Wooden Hot Tubs Make a Comeback as Supply Improves

The wooden hot tub may have lost ground over the years, but it’s making a strong comeback, said Paul Wadding, owner of Sierra Southern & Prestige Hot Tubs in Azusa, one of a handful of remaining California makers of redwood hot tubs.

Figures from the National Spa & Pool Institute lend support to Wadding’s assessment. Although wooden tubs made up only 4.4% of hot tubs sold last year, that was a significant increase from just 1.1% of sales in 1986. (The term hot tub is commonly used to refer to wooden vessels as well as other types of tubs known in the industry as spas. The NSPI counts all of the products in one broad category.) “We’re getting more and more calls from people who are willing to wait for a quality product,” Wadding said.

For a time, Wadding said he sold acrylic spas for other manufacturers, but quit about eight months ago because of customer complaints about quality. People complained that the spas weren’t deep enough, that the vessels were too slippery and that some spas soon showed cracks in the material, he said. The wooden tubs pioneered the industry, he said.

After wooden tubs became popular, it was easy for others to come in and make spas of other materials and quickly surpass the wooden tub makers, he said. “They could make a mold that would generate thousands of products. It was easy for boat manufacturers and (makers of camping equipment) to do it. A mold is a mold, but with each (wooden) tub you start at the beginning,” he said.


Made Parts for Model Kits

Pat Ewing, spokeswoman for the NSPI, said spas also quickly dominated the market because consumers found materials other than wood easier to maintain. Some manufactureres now sell wooden tubs with vinyl liners for easy care.

Wadding has been making wooden tubs for 16 years. The company originally made parts for model railroad kits, he said.

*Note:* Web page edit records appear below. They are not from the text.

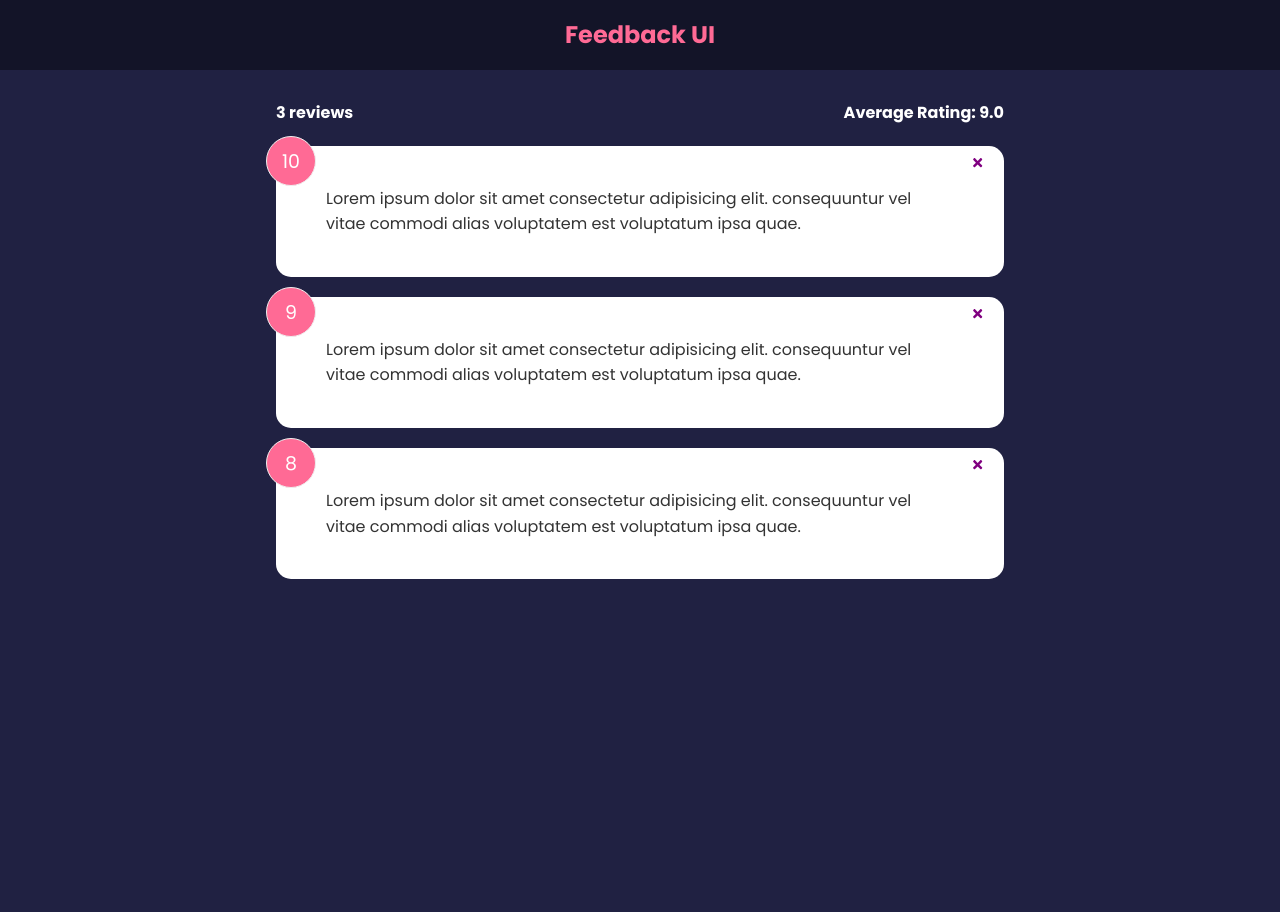
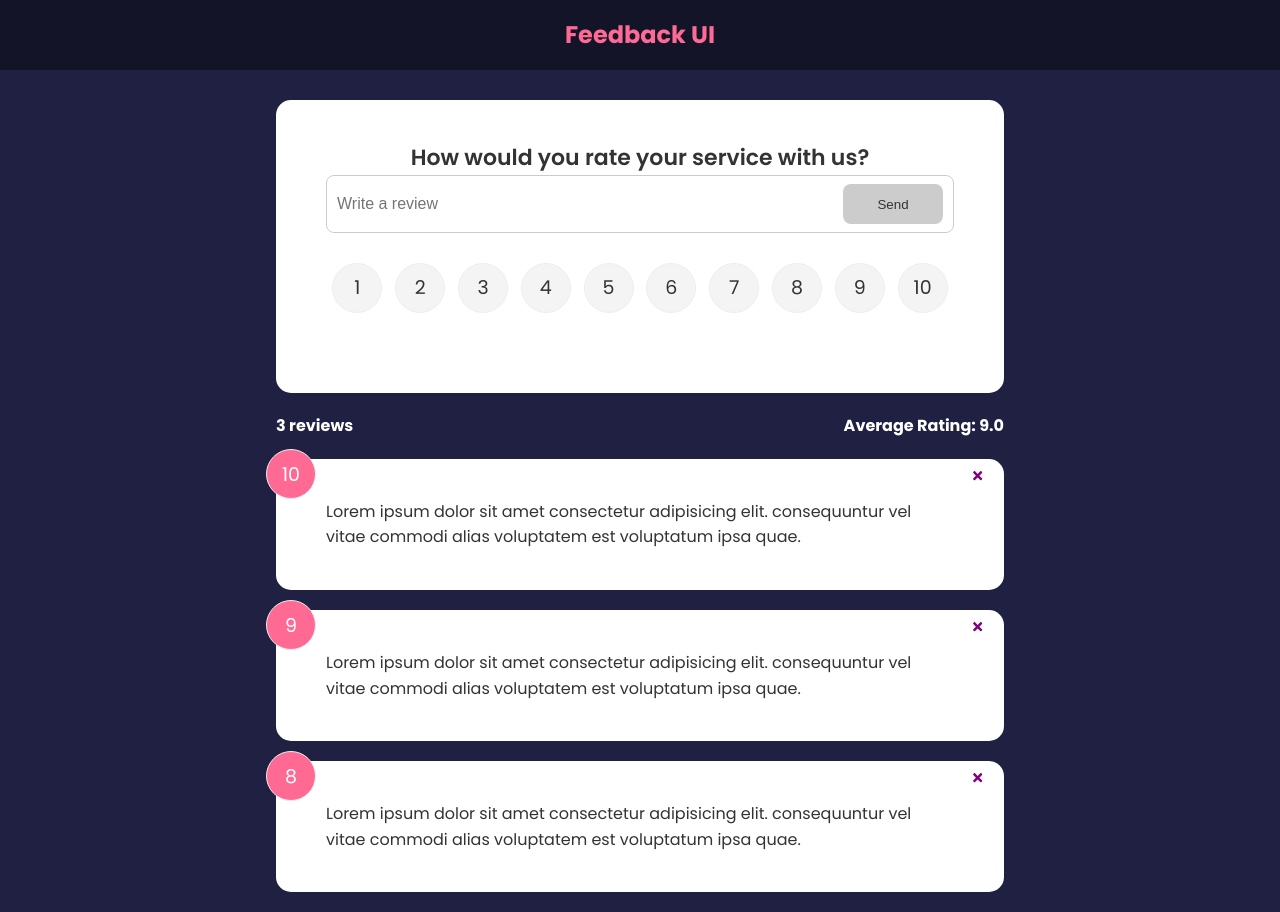
Before and after one commit to annadevelops/feedback-app, a React (Create React App) app: page / in a window 1280 px wide. Before the commit the page ends 800 px from the top, so only its background shows below. Built offline with nearby package versions, Linux system fonts and the light colour scheme.

Commit message:
Add function to be able to submit new feedback and rating which shows up on the feedback list with updated average rating and reviews number

```diff
--- a/package.json
+++ b/package.json
@@ -10,6 +10,7 @@
     "react-dom": "^17.0.2",
     "react-icons": "^4.3.1",
     "react-scripts": "5.0.0",
+    "uuid": "^8.3.2",
     "web-vitals": "^2.1.4"
   },
   "scripts": {
--- a/src/App.js
+++ b/src/App.js
@@ -1,19 +1,14 @@
+import { v4 as uuidv4} from 'uuid'; // Import the components and data files for UUID which generates unique ID for objects
 import Header from "./components/Header";
 import FeedbackList from "./components/FeedbackList";
 import FeedbackData from "./data/FeedbackData";
 import { useState } from "react";
 
 import FeedbackStats from "./components/FeedbackStats";
+import FeedbackForm from "./components/FeedbackForm";
 
 function App() {
 
-    let averageCount = () => {
-        FeedbackData.map((item) => {
-            return item.rating*1
-        })
-    };
-
-    console.log(averageCount())
     const [feedback, setFeedback] = useState(FeedbackData)
 
 
@@ -23,10 +18,24 @@
         }))
     }
 
+    let average = feedback.reduce((acc, cur) => {
+        return acc + cur.rating
+      }, 0) / feedback.length
+
+    const addFeedback = (newFeedback) => {
+        newFeedback.id = uuidv4()
+       setFeedback([newFeedback, ...feedback])
+
+    }
+
+    console.log(average)
+
+
     return (
         <>
         <Header />
         <div className="container">
+            <FeedbackForm handleAdd={addFeedback}/>
             <FeedbackStats feedback={feedback}/>
             <FeedbackList feedback={feedback} handleDelete={deleteFeedback} />
         </div>
--- /dev/null
+++ b/src/components/FeedbackForm.jsx
@@ -0,0 +1,51 @@
+import { useState } from "react"
+
+import Card from "./shared/Card"
+import Button from "./shared/Button"
+import RatingSelect from "./RatingSelect"
+
+
+function FeedbackForm({handleAdd}) {
+    const [text, setText] = useState('')
+    const [rating, setRating] = useState(10)
+
+    const handleTextChange = (e) => {
+        setText(e.target.value)
+    }
+
+    const handleRatingSelect = (e) => {
+        setRating(e.target.value)
+    }
+
+    const handleSubmit = (e) => {
+        e.preventDefault()
+
+        //construct new feedback with new text and new rating. Setting rating to be a number
+        const newFeedback = {
+            text: text,
+            rating: Number(rating)
+        }
+       handleAdd(newFeedback)
+    }
+
+  return (
+      <Card>
+          <form onSubmit={handleSubmit}>
+              <h2>How would you rate your service with us?</h2>
+              {/* @TODO - rating select component */}
+              <div className="input-group">
+                  <input onChange={handleTextChange} type="text" placeholder="Write a review" value={text}/>
+                  <Button type='submit' isDisabled={text.trim().length < 10}>
+                      Send
+                  </Button>
+              </div>
+              { text && text.trim().length < 10 && (
+                  <div className='message'>Text must be at least 10 characters</div>
+              )}
+              <RatingSelect selected={handleRatingSelect} />
+          </form>
+      </Card>
+
+  )
+}
+export default FeedbackForm
--- /dev/null
+++ b/src/components/RatingSelect.jsx
@@ -0,0 +1,19 @@
+function RatingSelect({selected}) {
+  return (
+    <ul className='rating'>
+    {Array.from({ length: 10 }, (_, i) => (
+      <li key={`rating-${i + 1}`}>
+        <input
+          type='radio'
+          id={`num${i + 1}`}
+          name='rating'
+          value={i + 1}
+          onChange={selected}
+        />
+        <label htmlFor={`num${i + 1}`}>{i + 1}</label>
+      </li>
+    ))}
+  </ul>
+  )
+}
+export default RatingSelect
--- /dev/null
+++ b/src/components/shared/Button.jsx
@@ -0,0 +1,15 @@
+function Button({children, version, type, isDisabled}) {
+  return (
+    <button type={type} disabled={isDisabled} className={`btn btn-${version}`}>
+        {children}
+    </button>
+  )
+}
+
+Button.defaultProps = {
+    version: 'primary',
+    type: 'button',
+    isDisabled: false
+}
+
+export default Button
```
Also changed, not shown: 1 other file (tests, documents, lock files or other folders).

He got started in the hot tub business when his company was asked to build a wooden deck around a hot tub. “I decided to go along to see what this silly thing was,” he said. A longtime woodworker, he said he decided to build a tub for himself. “The first two tubs I made for myself got sold. I ended up with my 34th tub at my house,” he said.

The company has made more than 6,000 tubs that have been shipped all over the world. “We used to make a 120 tubs a month. But we couldn’t get redwood for a long time and had to cut our dealer outlets,” he said. The company, including a retail store at the Azusa site, now works with 25 dealers. Wadding requires, among other things, that dealers have been in business for eight years and are able to furnish him with financial statements every 90 days, he said.


The availability of redwood has improved considerably recently, he said, adding that he now plans to resume promotions that were suspended when redwood was scarce. Wadding said he cut back on promotions during the shortage because he feared he would be faced with a demand that he couldn’t fulfill.